Next up was Ankita again, with a talk on LinuxChix. We had expected a large turnout but had about 13 women and 20 men. But the crowd was interested, and we had a good discussion after the talk covering the LinuxChix organisation, and how it can be useful in the context of the audience. Ankita’s got the list of stuff that came out of the discuss so I’ll link to it when it’s out.

Since we ticked off a whole bunch of IITK people by turning them away from the kernel workshop (we decided to keep only the non-IITKians). So Ankita very awesomely agreed to take another session. And we had a packed lab again. This time, the crowd was a lot more savvy, and things went better. If only we’d had more time, we could’ve had a longer session with more questions. But bravo to Ankita for talking for 6 hours today. Anyone who’s delivered even an hour-long talk will know what a feat that is.

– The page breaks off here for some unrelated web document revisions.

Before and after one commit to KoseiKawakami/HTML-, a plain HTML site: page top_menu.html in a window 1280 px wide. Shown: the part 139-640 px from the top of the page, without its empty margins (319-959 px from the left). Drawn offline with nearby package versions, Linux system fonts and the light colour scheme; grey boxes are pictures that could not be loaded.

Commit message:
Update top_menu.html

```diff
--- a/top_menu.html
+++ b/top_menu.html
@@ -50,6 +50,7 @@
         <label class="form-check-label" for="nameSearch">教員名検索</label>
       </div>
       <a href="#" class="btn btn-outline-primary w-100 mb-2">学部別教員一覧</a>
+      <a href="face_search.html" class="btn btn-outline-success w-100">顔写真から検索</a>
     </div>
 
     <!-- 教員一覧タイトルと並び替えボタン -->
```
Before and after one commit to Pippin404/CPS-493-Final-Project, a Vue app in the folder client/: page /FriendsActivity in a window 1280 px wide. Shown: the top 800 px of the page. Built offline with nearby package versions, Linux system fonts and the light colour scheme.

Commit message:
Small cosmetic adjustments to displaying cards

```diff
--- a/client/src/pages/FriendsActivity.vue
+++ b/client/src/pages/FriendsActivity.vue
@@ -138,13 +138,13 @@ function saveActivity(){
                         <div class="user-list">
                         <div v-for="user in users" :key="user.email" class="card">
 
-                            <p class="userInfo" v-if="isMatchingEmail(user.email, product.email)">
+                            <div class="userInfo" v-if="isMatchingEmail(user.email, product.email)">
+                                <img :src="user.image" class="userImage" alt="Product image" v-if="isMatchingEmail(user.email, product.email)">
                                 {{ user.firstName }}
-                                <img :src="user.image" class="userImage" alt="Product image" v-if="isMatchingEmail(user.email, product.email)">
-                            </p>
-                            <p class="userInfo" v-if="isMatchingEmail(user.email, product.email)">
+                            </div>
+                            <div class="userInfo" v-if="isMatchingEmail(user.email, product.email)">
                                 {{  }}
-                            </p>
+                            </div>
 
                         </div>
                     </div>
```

As the finale for today, Saurabh Nanda and Chaitanya Gupta of Cleartrip.com are conducting a Ruby on Rails workshop, followed by a hackfest. We’ve got the CSE department’s largest classroom full of interested and engaged people, so we’re happy to go as late into the night as we need to. :-D

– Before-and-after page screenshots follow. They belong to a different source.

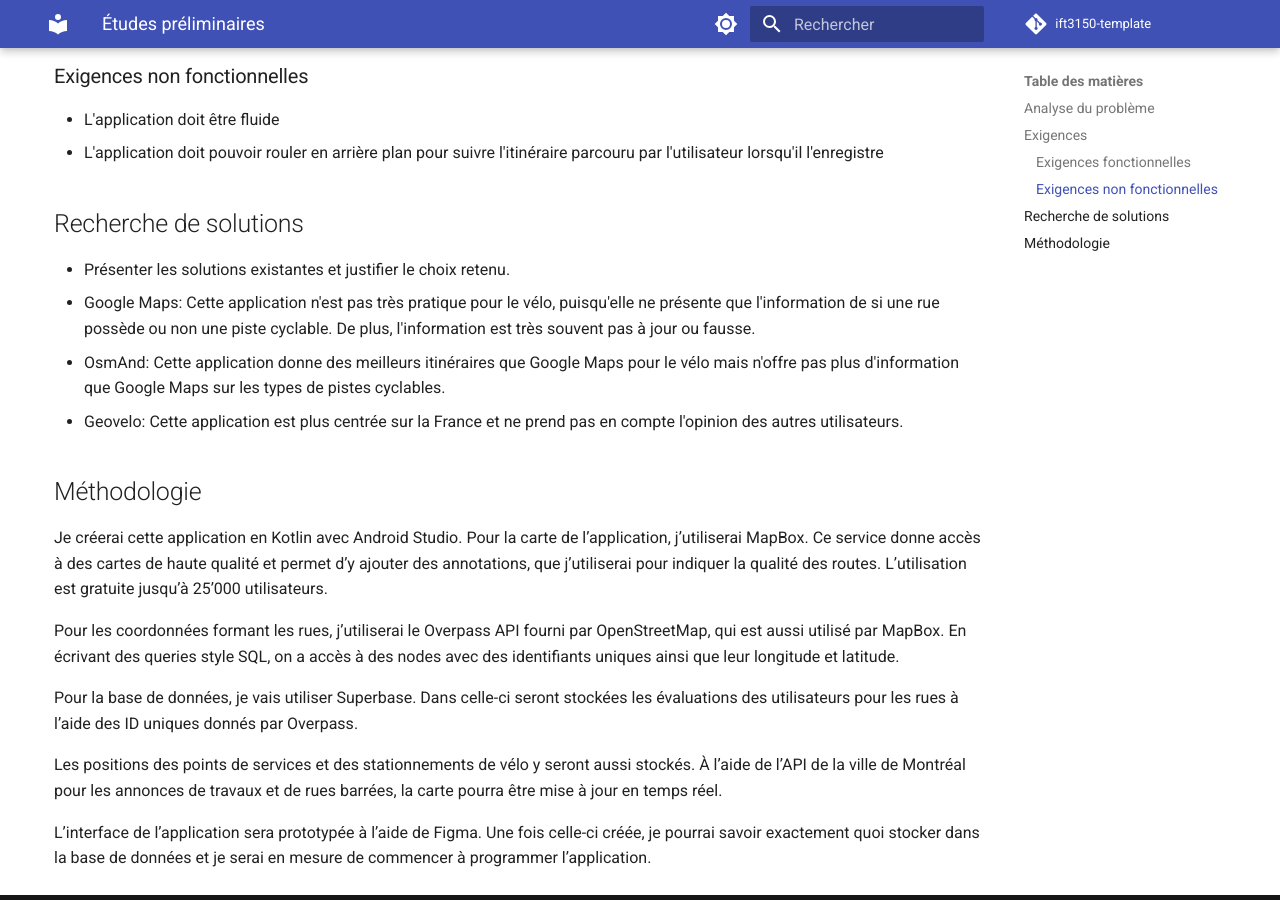
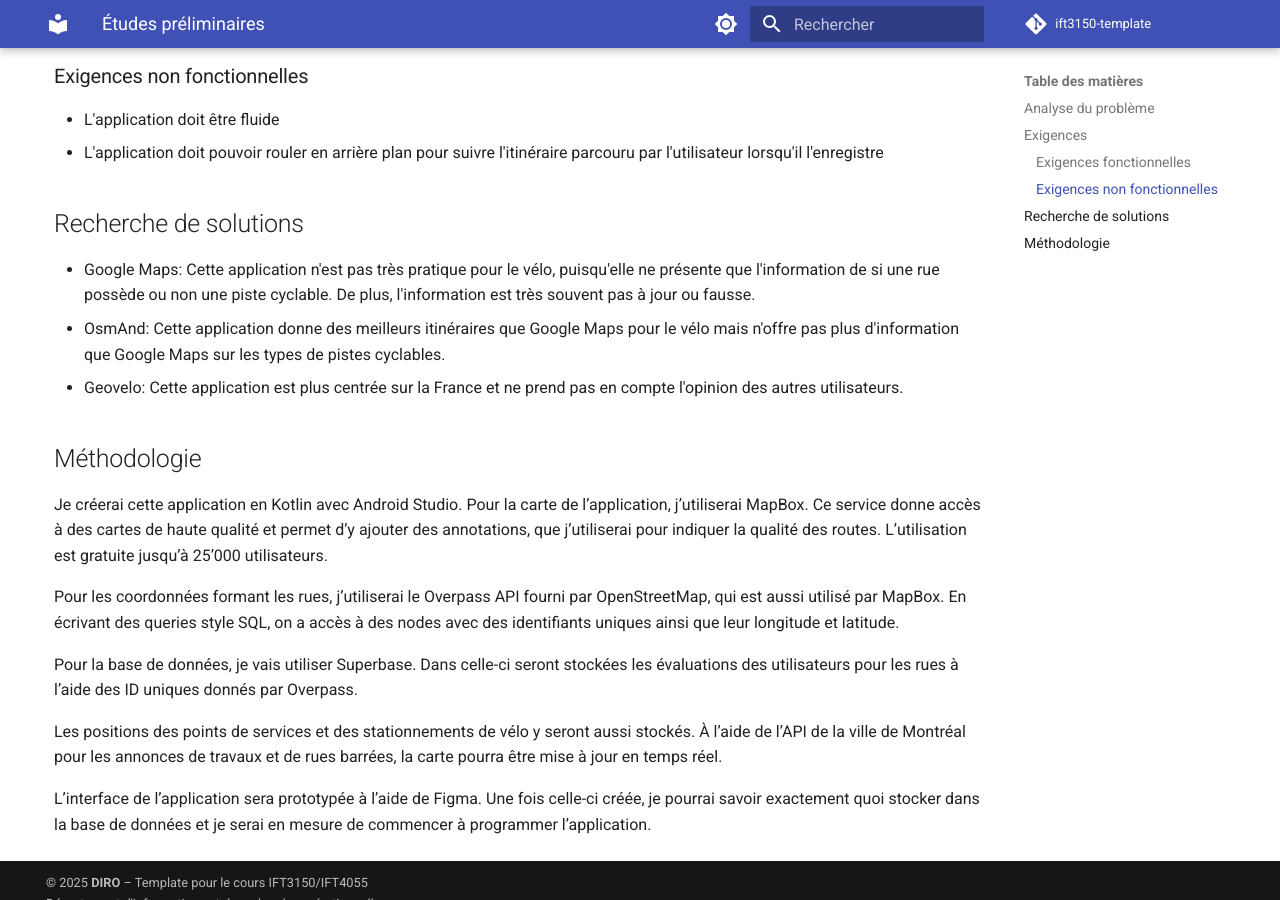
Before and after one commit to Taluuuu/carte-velo, an MkDocs documentation site: the page built from docs/analysis.md, in a window 1280 px wide and 900 px high, scrolled down 683 px. Built offline with MkDocs 1.6.1 and Material for MkDocs 9.7.7, drawn with Linux system fonts in a browser that asks for light colours; comment, search, counter and statistics services are not loaded.

Commit message:
small fix

```diff
--- a/docs/analysis.md
+++ b/docs/analysis.md
@@ -22,7 +22,6 @@ Il est difficile pour un cycliste débutant ou qui ne connaît pas un quartier d
 
 ## Recherche de solutions
 
-- Présenter les solutions existantes et justifier le choix retenu.
 - Google Maps: Cette application n'est pas très pratique pour le vélo, puisqu'elle ne présente que l'information de si une rue possède ou non une piste cyclable. De plus, l'information est très souvent pas à jour ou fausse.
 - OsmAnd: Cette application donne des meilleurs itinéraires que Google Maps pour le vélo mais n'offre pas plus d'information que Google Maps sur les types de pistes cyclables.
 - Geovelo: Cette application est plus centrée sur la France et ne prend pas en compte l'opinion des autres utilisateurs.
```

So that’s how FOSSKriti’s been going so far. Tomorrow’s the last day. It’s been legendary! (I told you so …)

[photos soon]

And the surprises are out …

And the surprise is out — the wonderful folks at Cleartrip.com (especially Saurabh Nanda), in addition to being awesome and supporting sponsors, are going to be delivering two workshops.

The workshops are on Ruby on Rails (a hackfest will follow the workshop) and Common Lisp. I was around when these guys were planning out the workshops, and their energy and passion when it comes to RoR and CL is incredibly contagious.

So not only are these guys making FOSSKriti possible, they’re helping us make it kick even more butt!

(p.s.: more info on the CL workshop and RoR hackfest will be out soon)

FOSSकृति Update

Things are going well on the FOSSKriti front. We’ve got an awesome set of talks and workshops (but you’re going to have to wait to find out more here). We’ve got a great set of speakers who are not only good at what they do, but passionate to boot. It’s going to be legen…<wait for it>…dary!

What’s more, we’re having a Beagle Hackfest too! We’ve collected a set of easy-to-attack tasks that have cropped up on the mailing list and IRC in recent times. It’s been a long time since I was around a Beagle/Dashboard hackfest. I still remember the first time I got all excited about this stuff, back in the day. :-)

The schedule’s out, with a couple of surprises still to be sprung. If you’re going to be dropping by, drop me a line here!

More updates soon …